* Data shown *
▬▬▬
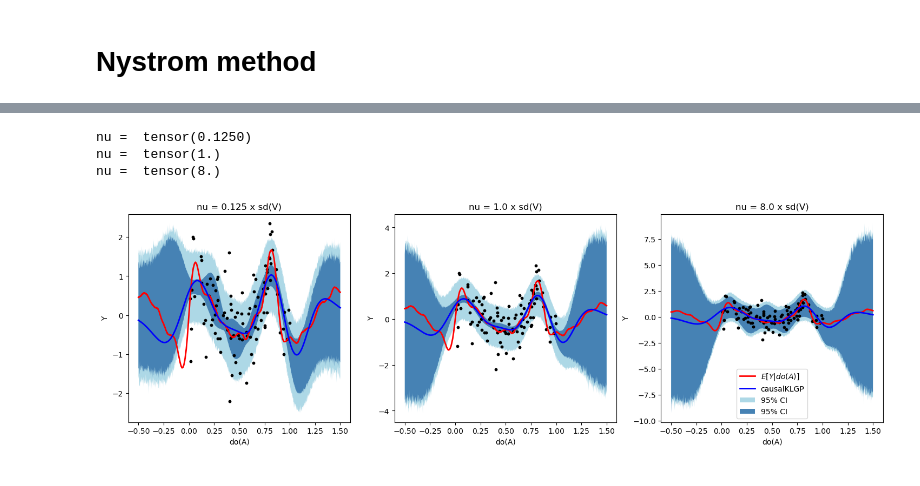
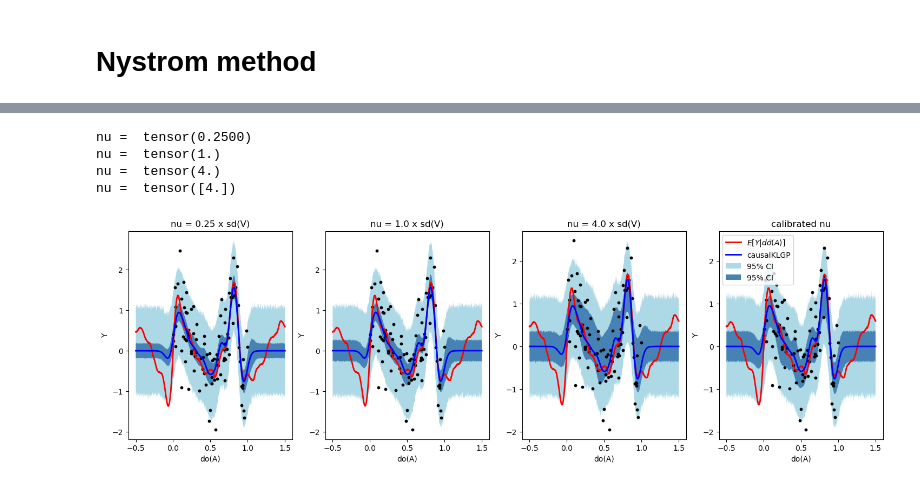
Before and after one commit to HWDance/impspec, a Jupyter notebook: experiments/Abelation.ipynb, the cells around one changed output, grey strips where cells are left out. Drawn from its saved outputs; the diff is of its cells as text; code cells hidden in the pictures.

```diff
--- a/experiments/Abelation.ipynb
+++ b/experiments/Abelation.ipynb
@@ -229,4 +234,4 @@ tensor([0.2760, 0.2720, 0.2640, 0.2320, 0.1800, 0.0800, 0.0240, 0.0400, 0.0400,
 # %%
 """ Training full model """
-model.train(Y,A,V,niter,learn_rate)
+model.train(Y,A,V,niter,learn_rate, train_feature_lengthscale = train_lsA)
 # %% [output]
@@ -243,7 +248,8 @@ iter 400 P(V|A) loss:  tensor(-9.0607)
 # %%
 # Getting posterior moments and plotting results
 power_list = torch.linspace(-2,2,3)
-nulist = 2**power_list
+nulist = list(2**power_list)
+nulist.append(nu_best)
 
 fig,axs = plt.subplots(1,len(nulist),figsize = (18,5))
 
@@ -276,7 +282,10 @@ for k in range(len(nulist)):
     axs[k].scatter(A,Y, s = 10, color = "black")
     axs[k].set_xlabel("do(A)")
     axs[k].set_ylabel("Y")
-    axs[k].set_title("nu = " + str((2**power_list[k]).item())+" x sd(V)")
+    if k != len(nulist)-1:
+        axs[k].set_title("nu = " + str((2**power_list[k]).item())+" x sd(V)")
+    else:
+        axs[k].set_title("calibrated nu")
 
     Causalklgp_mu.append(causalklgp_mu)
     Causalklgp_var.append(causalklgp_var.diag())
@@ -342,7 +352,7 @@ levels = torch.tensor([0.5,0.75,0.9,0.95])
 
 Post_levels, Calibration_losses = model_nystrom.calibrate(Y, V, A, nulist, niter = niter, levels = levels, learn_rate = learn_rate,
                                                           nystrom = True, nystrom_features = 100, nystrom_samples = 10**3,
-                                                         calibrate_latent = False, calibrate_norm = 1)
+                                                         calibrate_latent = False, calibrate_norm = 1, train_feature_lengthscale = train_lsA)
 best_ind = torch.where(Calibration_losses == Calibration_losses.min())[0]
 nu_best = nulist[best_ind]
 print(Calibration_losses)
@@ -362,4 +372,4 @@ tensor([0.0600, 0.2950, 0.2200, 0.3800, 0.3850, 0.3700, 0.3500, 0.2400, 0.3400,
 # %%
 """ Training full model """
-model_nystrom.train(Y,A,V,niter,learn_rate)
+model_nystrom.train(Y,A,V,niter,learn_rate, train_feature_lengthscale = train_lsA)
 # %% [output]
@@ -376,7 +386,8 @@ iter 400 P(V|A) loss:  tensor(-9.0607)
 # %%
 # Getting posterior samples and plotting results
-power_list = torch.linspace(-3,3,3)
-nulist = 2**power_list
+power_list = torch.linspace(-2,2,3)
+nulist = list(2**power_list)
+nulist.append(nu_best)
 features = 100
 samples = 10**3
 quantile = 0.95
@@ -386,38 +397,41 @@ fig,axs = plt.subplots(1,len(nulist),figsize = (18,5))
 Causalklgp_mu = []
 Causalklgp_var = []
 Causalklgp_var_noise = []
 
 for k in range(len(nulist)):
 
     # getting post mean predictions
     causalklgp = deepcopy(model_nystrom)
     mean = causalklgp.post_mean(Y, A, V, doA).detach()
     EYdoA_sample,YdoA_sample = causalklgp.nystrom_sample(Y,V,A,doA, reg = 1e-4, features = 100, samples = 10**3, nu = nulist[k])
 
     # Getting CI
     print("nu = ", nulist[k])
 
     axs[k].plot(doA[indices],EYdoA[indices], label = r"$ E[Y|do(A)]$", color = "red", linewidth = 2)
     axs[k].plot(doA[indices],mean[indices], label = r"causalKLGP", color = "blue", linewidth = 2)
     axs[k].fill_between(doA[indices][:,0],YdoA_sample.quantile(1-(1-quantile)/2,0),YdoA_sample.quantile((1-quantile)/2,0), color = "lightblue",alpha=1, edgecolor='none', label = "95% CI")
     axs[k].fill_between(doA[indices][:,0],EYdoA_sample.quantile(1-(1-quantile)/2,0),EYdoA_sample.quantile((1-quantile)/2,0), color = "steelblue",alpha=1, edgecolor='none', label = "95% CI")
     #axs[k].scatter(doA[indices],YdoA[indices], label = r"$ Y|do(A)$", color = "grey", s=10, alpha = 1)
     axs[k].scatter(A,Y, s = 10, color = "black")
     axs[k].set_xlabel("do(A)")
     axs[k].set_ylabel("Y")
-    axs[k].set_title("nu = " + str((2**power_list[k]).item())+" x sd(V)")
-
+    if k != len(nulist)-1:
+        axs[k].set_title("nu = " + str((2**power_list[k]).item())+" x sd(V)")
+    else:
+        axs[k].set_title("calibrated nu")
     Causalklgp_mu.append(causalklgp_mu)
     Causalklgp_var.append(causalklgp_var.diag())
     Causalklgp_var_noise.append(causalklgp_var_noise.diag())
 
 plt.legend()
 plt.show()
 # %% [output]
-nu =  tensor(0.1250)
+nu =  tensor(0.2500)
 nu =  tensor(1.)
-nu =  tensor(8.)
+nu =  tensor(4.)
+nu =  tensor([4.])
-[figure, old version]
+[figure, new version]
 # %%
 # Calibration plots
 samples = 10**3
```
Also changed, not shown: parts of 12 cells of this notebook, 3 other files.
▬▬▬
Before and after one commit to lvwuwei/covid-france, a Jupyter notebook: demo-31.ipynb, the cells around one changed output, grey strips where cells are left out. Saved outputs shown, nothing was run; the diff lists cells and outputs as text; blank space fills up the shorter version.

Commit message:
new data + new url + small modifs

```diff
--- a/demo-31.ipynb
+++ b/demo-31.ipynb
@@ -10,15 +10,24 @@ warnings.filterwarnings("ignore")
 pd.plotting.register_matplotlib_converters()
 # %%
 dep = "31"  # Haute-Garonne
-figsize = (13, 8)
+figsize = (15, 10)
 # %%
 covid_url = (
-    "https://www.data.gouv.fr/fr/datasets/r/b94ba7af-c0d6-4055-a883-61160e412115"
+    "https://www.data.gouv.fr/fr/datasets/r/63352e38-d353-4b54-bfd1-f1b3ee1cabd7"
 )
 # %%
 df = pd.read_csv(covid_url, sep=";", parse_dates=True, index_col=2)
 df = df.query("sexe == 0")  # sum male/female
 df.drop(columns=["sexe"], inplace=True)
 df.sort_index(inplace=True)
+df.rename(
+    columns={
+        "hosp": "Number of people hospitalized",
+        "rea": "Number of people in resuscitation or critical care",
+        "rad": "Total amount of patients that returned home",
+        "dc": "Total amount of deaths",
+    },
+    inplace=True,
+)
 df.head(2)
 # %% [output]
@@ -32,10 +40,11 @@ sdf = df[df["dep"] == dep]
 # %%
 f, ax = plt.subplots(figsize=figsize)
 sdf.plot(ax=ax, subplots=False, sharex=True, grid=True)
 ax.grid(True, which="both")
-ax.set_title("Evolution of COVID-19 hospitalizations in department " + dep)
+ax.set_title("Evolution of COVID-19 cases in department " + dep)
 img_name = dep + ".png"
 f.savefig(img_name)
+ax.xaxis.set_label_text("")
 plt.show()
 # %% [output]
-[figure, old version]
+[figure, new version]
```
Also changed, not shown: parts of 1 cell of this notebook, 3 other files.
▬▬▬
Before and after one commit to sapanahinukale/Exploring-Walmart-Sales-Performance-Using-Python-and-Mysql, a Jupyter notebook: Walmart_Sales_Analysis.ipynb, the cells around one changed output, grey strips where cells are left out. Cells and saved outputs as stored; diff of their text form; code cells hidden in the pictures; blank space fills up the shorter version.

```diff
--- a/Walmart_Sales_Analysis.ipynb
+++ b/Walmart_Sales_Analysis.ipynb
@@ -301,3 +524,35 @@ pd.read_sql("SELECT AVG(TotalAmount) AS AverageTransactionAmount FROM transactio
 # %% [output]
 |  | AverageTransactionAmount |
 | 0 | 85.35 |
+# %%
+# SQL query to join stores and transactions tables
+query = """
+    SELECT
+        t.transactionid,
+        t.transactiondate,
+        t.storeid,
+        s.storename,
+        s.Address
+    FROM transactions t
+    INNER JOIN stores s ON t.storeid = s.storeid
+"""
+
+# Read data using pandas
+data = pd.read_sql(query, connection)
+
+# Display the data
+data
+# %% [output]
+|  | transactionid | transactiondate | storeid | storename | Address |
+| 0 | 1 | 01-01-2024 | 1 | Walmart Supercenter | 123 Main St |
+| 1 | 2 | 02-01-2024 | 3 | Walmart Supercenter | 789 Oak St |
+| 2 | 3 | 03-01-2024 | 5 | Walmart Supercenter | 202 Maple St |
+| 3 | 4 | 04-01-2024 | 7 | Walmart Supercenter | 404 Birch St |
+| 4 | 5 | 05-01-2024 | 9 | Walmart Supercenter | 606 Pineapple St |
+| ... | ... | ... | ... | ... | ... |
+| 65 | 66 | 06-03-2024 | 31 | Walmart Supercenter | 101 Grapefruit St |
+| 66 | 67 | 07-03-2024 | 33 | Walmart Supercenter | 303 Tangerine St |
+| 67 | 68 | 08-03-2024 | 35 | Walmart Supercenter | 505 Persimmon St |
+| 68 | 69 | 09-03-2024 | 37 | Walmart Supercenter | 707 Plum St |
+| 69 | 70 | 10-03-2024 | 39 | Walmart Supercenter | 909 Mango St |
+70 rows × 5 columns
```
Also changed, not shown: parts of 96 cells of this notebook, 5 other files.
▬▬▬
Return every line above in which the string "tensor" occurs.

@@ -229,4 +234,4 @@ tensor([0.2760, 0.2720, 0.2640, 0.2320, 0.1800, 0.0800, 0.0240, 0.0400, 0.0400,
@@ -243,7 +248,8 @@ iter 400 P(V|A) loss:  tensor(-9.0607)
@@ -342,7 +352,7 @@ levels = torch.tensor([0.5,0.75,0.9,0.95])
@@ -362,4 +372,4 @@ tensor([0.0600, 0.2950, 0.2200, 0.3800, 0.3850, 0.3700, 0.3500, 0.2400, 0.3400,
@@ -376,7 +386,8 @@ iter 400 P(V|A) loss:  tensor(-9.0607)
-nu =  tensor(0.1250)
+nu =  tensor(0.2500)
 nu =  tensor(1.)
-nu =  tensor(8.)
+nu =  tensor(4.)
+nu =  tensor([4.])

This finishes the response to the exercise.